→ **Exercise**
Each line below must be reproduced exactly as it stands. Pictures stay out of the copy.

[Collection entries]
• • • • •

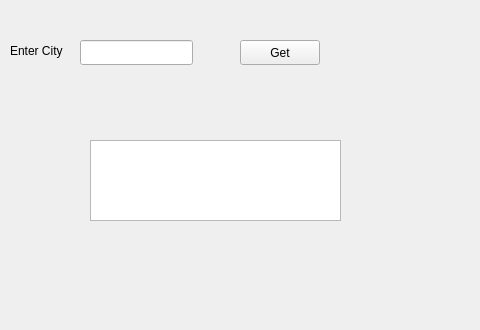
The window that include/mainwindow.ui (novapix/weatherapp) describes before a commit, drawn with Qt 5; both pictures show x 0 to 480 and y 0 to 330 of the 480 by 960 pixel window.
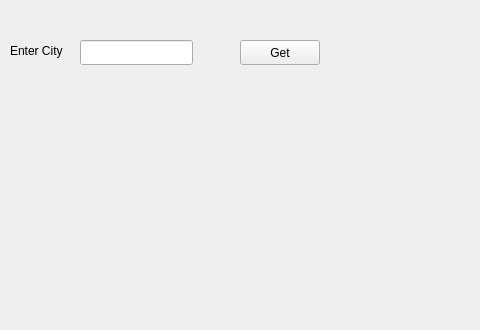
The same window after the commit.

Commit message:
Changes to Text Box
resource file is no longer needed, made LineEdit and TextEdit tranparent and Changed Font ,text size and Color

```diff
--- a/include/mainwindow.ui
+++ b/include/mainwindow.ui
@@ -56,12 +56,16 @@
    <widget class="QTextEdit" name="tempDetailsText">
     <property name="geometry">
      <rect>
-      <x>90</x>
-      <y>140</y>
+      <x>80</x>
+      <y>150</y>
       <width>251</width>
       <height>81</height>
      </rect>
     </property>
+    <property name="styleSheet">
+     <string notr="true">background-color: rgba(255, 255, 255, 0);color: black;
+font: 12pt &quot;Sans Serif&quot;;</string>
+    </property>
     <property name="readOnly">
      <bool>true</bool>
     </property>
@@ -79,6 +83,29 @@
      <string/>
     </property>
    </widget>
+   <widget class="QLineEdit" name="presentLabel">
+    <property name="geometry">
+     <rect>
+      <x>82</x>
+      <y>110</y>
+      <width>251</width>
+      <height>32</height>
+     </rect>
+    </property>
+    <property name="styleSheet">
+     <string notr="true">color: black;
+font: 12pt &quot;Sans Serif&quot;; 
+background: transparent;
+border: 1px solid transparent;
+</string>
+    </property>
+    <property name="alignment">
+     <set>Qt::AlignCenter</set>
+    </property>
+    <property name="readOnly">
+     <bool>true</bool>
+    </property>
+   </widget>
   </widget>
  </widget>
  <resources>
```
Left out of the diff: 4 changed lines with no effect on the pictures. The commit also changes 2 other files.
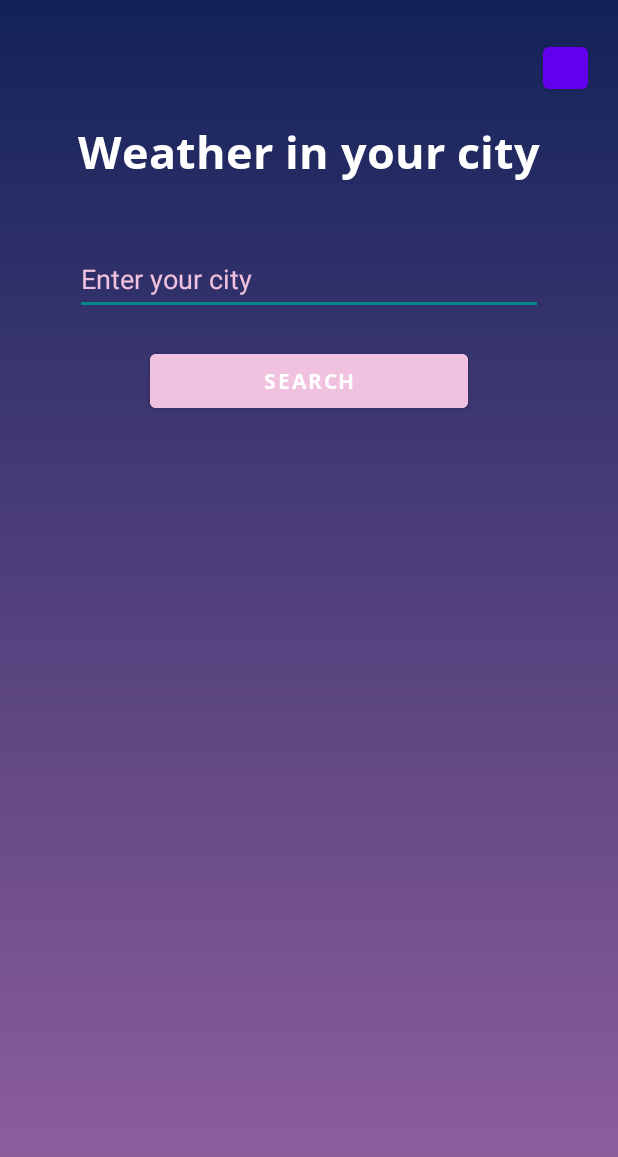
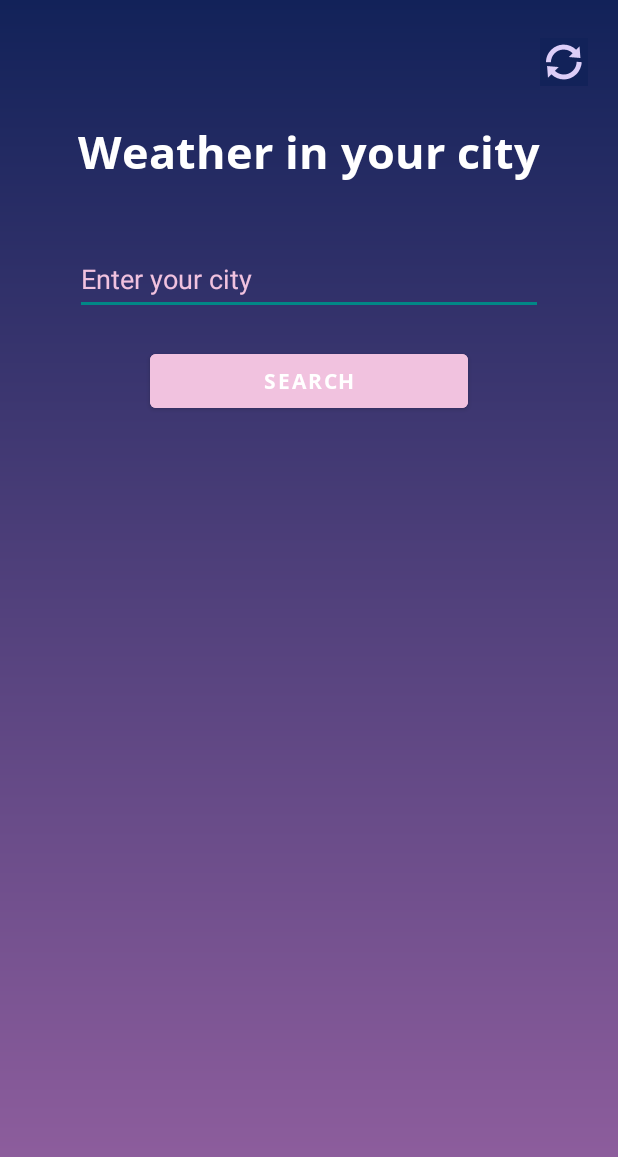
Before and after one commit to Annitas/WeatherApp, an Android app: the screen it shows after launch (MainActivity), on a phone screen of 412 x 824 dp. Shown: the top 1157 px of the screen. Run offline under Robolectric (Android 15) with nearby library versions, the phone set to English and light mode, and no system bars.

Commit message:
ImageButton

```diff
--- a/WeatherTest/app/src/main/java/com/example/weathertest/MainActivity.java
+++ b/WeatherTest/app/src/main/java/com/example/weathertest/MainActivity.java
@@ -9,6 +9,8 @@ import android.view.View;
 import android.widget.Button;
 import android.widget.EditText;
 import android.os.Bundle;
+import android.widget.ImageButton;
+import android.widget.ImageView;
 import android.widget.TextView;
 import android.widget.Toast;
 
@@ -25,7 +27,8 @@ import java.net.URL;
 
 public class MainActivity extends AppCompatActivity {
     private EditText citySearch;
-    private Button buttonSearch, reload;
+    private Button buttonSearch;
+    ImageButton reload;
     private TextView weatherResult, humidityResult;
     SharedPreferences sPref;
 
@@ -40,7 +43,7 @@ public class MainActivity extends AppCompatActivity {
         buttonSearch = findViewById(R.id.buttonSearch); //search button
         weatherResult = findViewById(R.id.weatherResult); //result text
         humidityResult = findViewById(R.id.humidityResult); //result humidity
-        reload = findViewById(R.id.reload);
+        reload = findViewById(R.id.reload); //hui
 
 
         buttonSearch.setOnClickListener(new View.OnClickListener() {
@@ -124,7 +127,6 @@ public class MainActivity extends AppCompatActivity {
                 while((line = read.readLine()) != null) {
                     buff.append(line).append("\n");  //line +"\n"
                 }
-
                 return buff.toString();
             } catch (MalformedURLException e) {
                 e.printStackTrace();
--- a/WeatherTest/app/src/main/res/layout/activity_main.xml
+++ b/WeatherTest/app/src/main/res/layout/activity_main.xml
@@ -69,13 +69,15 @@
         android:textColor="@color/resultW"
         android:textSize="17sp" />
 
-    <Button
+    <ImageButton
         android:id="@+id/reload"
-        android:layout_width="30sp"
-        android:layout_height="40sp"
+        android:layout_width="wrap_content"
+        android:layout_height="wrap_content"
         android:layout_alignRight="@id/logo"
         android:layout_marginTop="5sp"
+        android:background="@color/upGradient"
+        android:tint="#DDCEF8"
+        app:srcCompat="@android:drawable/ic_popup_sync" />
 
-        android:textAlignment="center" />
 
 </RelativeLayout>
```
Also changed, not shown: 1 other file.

• • • • •

→ **Result below**
The window that include/mainwindow.ui (novapix/weatherapp) describes before a commit, drawn with Qt 5; both pictures show x 0 to 480 and y 0 to 330 of the 480 by 960 pixel window.
The same window after the commit.

Commit message:
Changes to Text Box
resource file is no longer needed, made LineEdit and TextEdit tranparent and Changed Font ,text size and Color

```diff
--- a/include/mainwindow.ui
+++ b/include/mainwindow.ui
@@ -56,12 +56,16 @@
    <widget class="QTextEdit" name="tempDetailsText">
     <property name="geometry">
      <rect>
-      <x>90</x>
-      <y>140</y>
+      <x>80</x>
+      <y>150</y>
       <width>251</width>
       <height>81</height>
      </rect>
     </property>
+    <property name="styleSheet">
+     <string notr="true">background-color: rgba(255, 255, 255, 0);color: black;
+font: 12pt &quot;Sans Serif&quot;;</string>
+    </property>
     <property name="readOnly">
      <bool>true</bool>
     </property>
@@ -79,6 +83,29 @@
      <string/>
     </property>
    </widget>
+   <widget class="QLineEdit" name="presentLabel">
+    <property name="geometry">
+     <rect>
+      <x>82</x>
+      <y>110</y>
+      <width>251</width>
+      <height>32</height>
+     </rect>
+    </property>
+    <property name="styleSheet">
+     <string notr="true">color: black;
+font: 12pt &quot;Sans Serif&quot;; 
+background: transparent;
+border: 1px solid transparent;
+</string>
+    </property>
+    <property name="alignment">
+     <set>Qt::AlignCenter</set>
+    </property>
+    <property name="readOnly">
+     <bool>true</bool>
+    </property>
+   </widget>
   </widget>
  </widget>
  <resources>
```
Left out of the diff: 4 changed lines with no effect on the pictures. The commit also changes 2 other files.
Before and after one commit to Annitas/WeatherApp, an Android app: the screen it shows after launch (MainActivity), on a phone screen of 412 x 824 dp. Shown: the top 1157 px of the screen. Run offline under Robolectric (Android 15) with nearby library versions, the phone set to English and light mode, and no system bars.

Commit message:
ImageButton

```diff
--- a/WeatherTest/app/src/main/java/com/example/weathertest/MainActivity.java
+++ b/WeatherTest/app/src/main/java/com/example/weathertest/MainActivity.java
@@ -9,6 +9,8 @@ import android.view.View;
 import android.widget.Button;
 import android.widget.EditText;
 import android.os.Bundle;
+import android.widget.ImageButton;
+import android.widget.ImageView;
 import android.widget.TextView;
 import android.widget.Toast;
 
@@ -25,7 +27,8 @@ import java.net.URL;
 
 public class MainActivity extends AppCompatActivity {
     private EditText citySearch;
-    private Button buttonSearch, reload;
+    private Button buttonSearch;
+    ImageButton reload;
     private TextView weatherResult, humidityResult;
     SharedPreferences sPref;
 
@@ -40,7 +43,7 @@ public class MainActivity extends AppCompatActivity {
         buttonSearch = findViewById(R.id.buttonSearch); //search button
         weatherResult = findViewById(R.id.weatherResult); //result text
         humidityResult = findViewById(R.id.humidityResult); //result humidity
-        reload = findViewById(R.id.reload);
+        reload = findViewById(R.id.reload); //hui
 
 
         buttonSearch.setOnClickListener(new View.OnClickListener() {
@@ -124,7 +127,6 @@ public class MainActivity extends AppCompatActivity {
                 while((line = read.readLine()) != null) {
                     buff.append(line).append("\n");  //line +"\n"
                 }
-
                 return buff.toString();
             } catch (MalformedURLException e) {
                 e.printStackTrace();
--- a/WeatherTest/app/src/main/res/layout/activity_main.xml
+++ b/WeatherTest/app/src/main/res/layout/activity_main.xml
@@ -69,13 +69,15 @@
         android:textColor="@color/resultW"
         android:textSize="17sp" />
 
-    <Button
+    <ImageButton
         android:id="@+id/reload"
-        android:layout_width="30sp"
-        android:layout_height="40sp"
+        android:layout_width="wrap_content"
+        android:layout_height="wrap_content"
         android:layout_alignRight="@id/logo"
         android:layout_marginTop="5sp"
+        android:background="@color/upGradient"
+        android:tint="#DDCEF8"
+        app:srcCompat="@android:drawable/ic_popup_sync" />
 
-        android:textAlignment="center" />
 
 </RelativeLayout>
```
Also changed, not shown: 1 other file.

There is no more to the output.